As tumors in suprasellar location have a close relationship with infundibulohypophyseal axis, and may even be densely adherent to infundibulum, meticulous dissection and preservation of infundibulohypophyseal axis constitutes an important aspect of surgery in this region. The fronto-basal interhemispheric approach offers a good chance to achieve this goal as it provides a good view of infundibulohypophyseal axis. In addition, it does not require strong retraction of frontal lobes if lamina terminalis is widely exposed.  Shirane et al.  used a small craniotomy to prevent inadvertent damage to olfactory tracts, fornix, corpus callosum, and anterior commissure. In their series of 31 patients, none of the patients developed olfactory dysfunction or psychological problems and only one patient developed transient ischemic damage to hypothalamus.
When compared to classical interhemispheric approach, BBIA provides angle of visualization from base so that 3 rd ventricle and superior surface of tumor are well visualized because of inferior angle, needs no coagulation of bridging veins, permits improved pituitary stalk preservation and hormonal outcome, thereby postoperative course is less stormy. Retraction of bilateral frontal lobes and contusion and contamination from opening of frontal sinuses are potential drawbacks of this approach; however, in our series only one patient (2.2%) developed frontal lobe retraction secondary to retraction. A comparison between merits and demerits of different approaches to suprasellar tumors are given in [Table 5].
Shirane et al.  achieved total resection in 71% patients with craniopharyngiomas using frontobasal interhemispheric approach.
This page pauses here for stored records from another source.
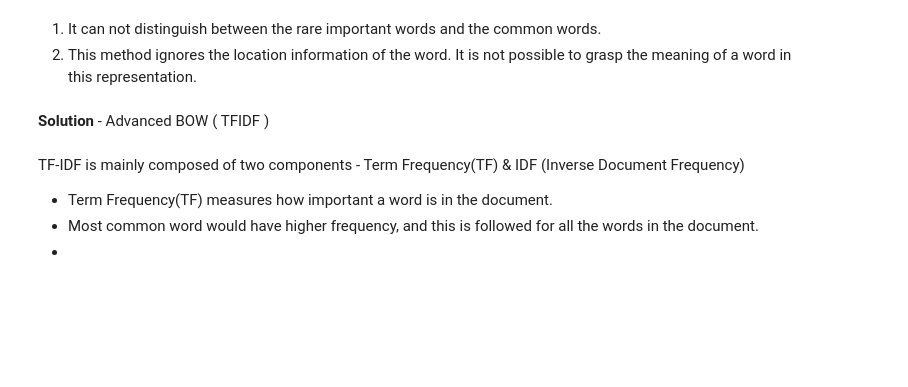
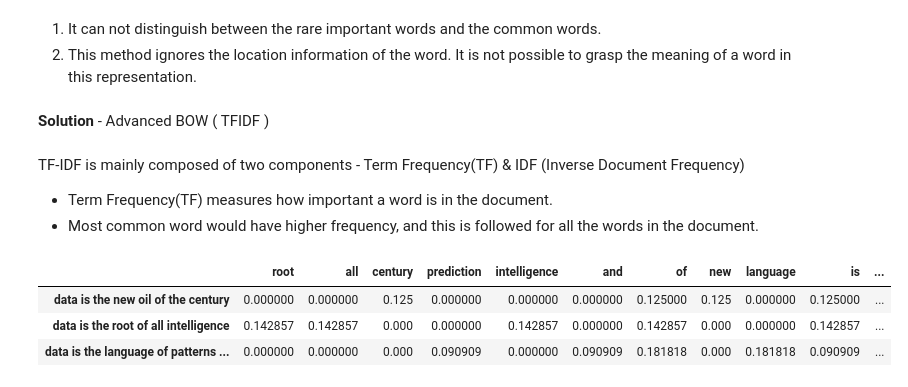
Before and after one commit to theCuriousHAT/TextRepresentationNLP, a Jupyter notebook: Text_representation/nlp2_text_repre_medium_article.ipynb, the cells around one changed output. Saved outputs shown, nothing was run; the diff lists cells and outputs as text; code cells hidden in the pictures; blank space fills up the shorter version.

```diff
--- a/Text_representation/nlp2_text_repre_medium_article.ipynb
+++ b/Text_representation/nlp2_text_repre_medium_article.ipynb
@@ -309,4 +306,37 @@ TF-IDF is mainly composed of two components - Term Frequency(TF) & IDF (Inverse
 
 * Term Frequency(TF) measures how important a word is in the document.
 * Most common word would have higher frequency, and this is followed for all the words in the document.
-*
+# %%
+
+corpus = [
+    "data is the new oil of the century",
+    "data is the root of all intelligence",
+    "data is the language of patterns and the language of prediction"
+]
+
+def get_term_frequency(corpus):
+    vocabulary = set([x for x in " ".join(corpus).lower().split(" ")])
+
+    tf_list = []
+
+    for sentence in corpus:
+        sentence_tf = dict([(v,0) for v in vocabulary])
+
+        for word in word_tokenize(sentence.lower()):
+            sentence_tf[word] +=1
+        for v in vocabulary:
+            sentence_tf[v] /= len(word_tokenize(sentence.lower()))
+
+        tf_list.append(sentence_tf)
+
+    return tf_list
+
+term_frequency = get_term_frequency(corpus)
+df = pd.DataFrame(term_frequency)
+df.index = corpus
+display(df)
+# %% [output]
+|  | root | all | century | prediction | intelligence | and | of | new | language | is | ... |
+| data is the new oil of the century | 0.000000 | 0.000000 | 0.125 | 0.000000 | 0.000000 | 0.000000 | 0.125000 | 0.125 | 0.000000 | 0.125000 | ... |
+| data is the root of all intelligence | 0.142857 | 0.142857 | 0.000 | 0.000000 | 0.142857 | 0.000000 | 0.142857 | 0.000 | 0.000000 | 0.142857 | ... |
+| data is the language of patterns ... | 0.000000 | 0.000000 | 0.000 | 0.090909 | 0.000000 | 0.090909 | 0.181818 | 0.000 | 0.181818 | 0.090909 | ... |
```
Also changed, not shown: parts of 25 cells of this notebook.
Hypothalamo-pituitary dysfunction was observed in 81% of the patients. They reported a mortality rate of 7.1% (3/42). Similarly, Shibuya et al.  performed total or near total resection of craniopharyngiomas in 22 patients via BBIA. Visual deterioration was seen in two of the patients (9%). All except one of their patients required hormone replacement. There were three deaths (13.6%) in a delayed manner.
Hori et al.  accomplished total resection in 80.4% of patients using anterior interhemispheric approach; however, the rate of postoperative hypothalamic dysfunction and dyselectrolytemia was very high. Diabetes insipidus occurred in 62.2% of patients after surgery. Visual deterioration occurred in 10.7% patients.
Fahlbusch et al.  reported 45.7% total resection rates for craniopharyngiomas operated by pterional and anterior interhemispheric approach. The risk of visual deterioration in their patients operated transcranially was 14.7%.
Yasargil et al.  adopted a very aggressive approach toward craniopharyngiomas in their series of 144 patients and achieved total resection in 90% of patients. They reported a mortality rate of 16.7%. They also reported a very high incidence of postoperative hypothalamic dysfunction in 79% of patients.
In the present series, radical resection was achieved in 21/25 (84%) of the patients with craniopharyngiomas. Six of the eight patients (75%) with meningiomas underwent total resection diabetes insipidus was seen in 15 (33%) patients and hormonal disturbances requiring replacement therapy were seen in 19 (40%) patients postoperatively. Visual deterioration occurred in 4 (8.3%) patients. The mortality rate was 6.2% (3/48). The extent of resection and complication rate was comparable to those reported in literature.
[Figure 1], [Figure 2], [Figure 3], [Figure 4]
[Table 1], [Table 2], [Table 3], [Table 4], [Table 5]